[[ DATA UNDER STUDY, beginning ]]

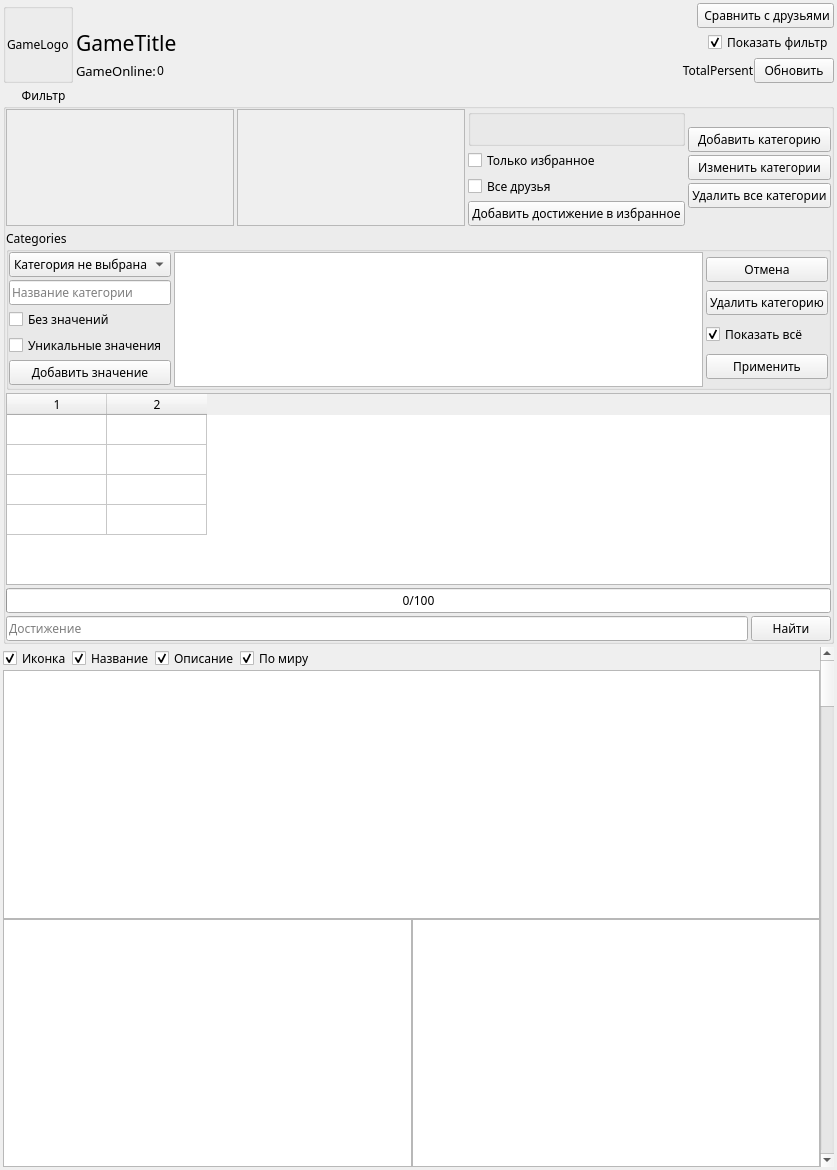
Before: the Qt Designer form AraSteamManager/subform/formachievements.ui in Arankir/AraSteamManager, drawn with Qt 5.
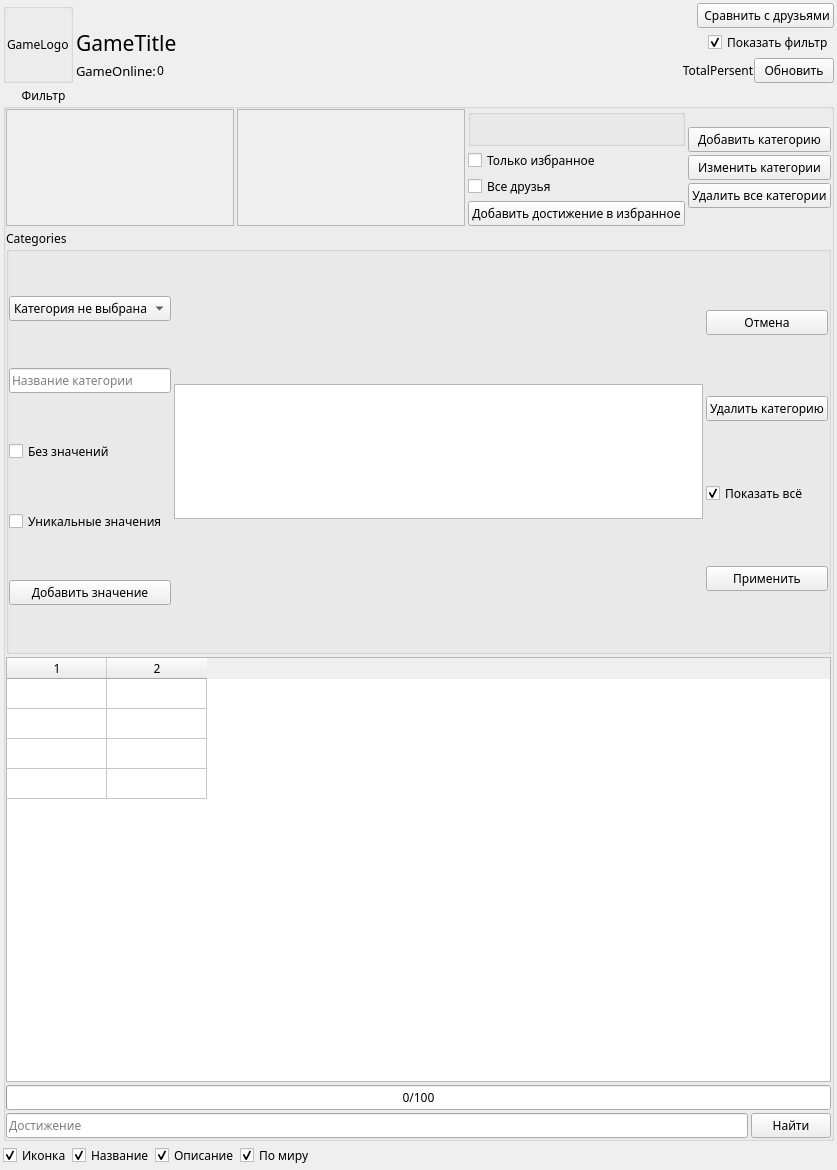
After: the same form once the commit is applied.

What changed in the file:
```diff
--- a/AraSteamManager/subform/formachievements.ui
+++ b/AraSteamManager/subform/formachievements.ui
@@ -686,73 +686,8 @@
          </item>
         </layout>
        </item>
-       <item>
-        <widget class="QTableWidget" name="TableWidgetHorizontalHeaderAchievements">
-         <property name="horizontalScrollBarPolicy">
-          <enum>Qt::ScrollBarAlwaysOff</enum>
-         </property>
-         <attribute name="horizontalHeaderStretchLastSection">
-          <bool>true</bool>
-         </attribute>
-         <attribute name="verticalHeaderVisible">
-          <bool>false</bool>
-         </attribute>
-         <attribute name="verticalHeaderStretchLastSection">
-          <bool>true</bool>
-         </attribute>
-        </widget>
-       </item>
-       <item>
-        <layout class="QHBoxLayout" name="horizontalLayout_5">
-         <property name="spacing">
-          <number>0</number>
-         </property>
-         <item>
-          <widget class="QTableWidget" name="TableWidgetAchievements">
-           <property name="verticalScrollBarPolicy">
-            <enum>Qt::ScrollBarAlwaysOff</enum>
-           </property>
-           <property name="editTriggers">
-            <set>QAbstractItemView::SelectedClicked</set>
-           </property>
-           <property name="selectionBehavior">
-            <enum>QAbstractItemView::SelectRows</enum>
-           </property>
-           <attribute name="horizontalHeaderVisible">
-            <bool>false</bool>
-           </attribute>
-           <attribute name="horizontalHeaderStretchLastSection">
-            <bool>true</bool>
-           </attribute>
-          </widget>
-         </item>
-         <item>
-          <widget class="QTableWidget" name="TableWidgetCategory">
-           <property name="selectionBehavior">
-            <enum>QAbstractItemView::SelectRows</enum>
-           </property>
-           <property name="sortingEnabled">
-            <bool>true</bool>
-           </property>
-           <attribute name="horizontalHeaderHighlightSections">
-            <bool>false</bool>
-           </attribute>
-           <attribute name="verticalHeaderVisible">
-            <bool>false</bool>
-           </attribute>
-          </widget>
-         </item>
-        </layout>
-       </item>
       </layout>
      </item>
-     <item>
-      <widget class="QScrollBar" name="VerticalScrollBarTableAchievements">
-       <property name="orientation">
-        <enum>Qt::Vertical</enum>
-       </property>
-      </widget>
-     </item>
     </layout>
    </item>
   </layout>
```
Left out of the diff: 2 changed lines with no effect on the pictures.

[[ DATA UNDER STUDY, end ]]

INSTRUCTIONS FOR THE TASK
Exactly one number is wanted in reply: the count of lines above that hold the string "subform".

PROBLEM SOLUTION
3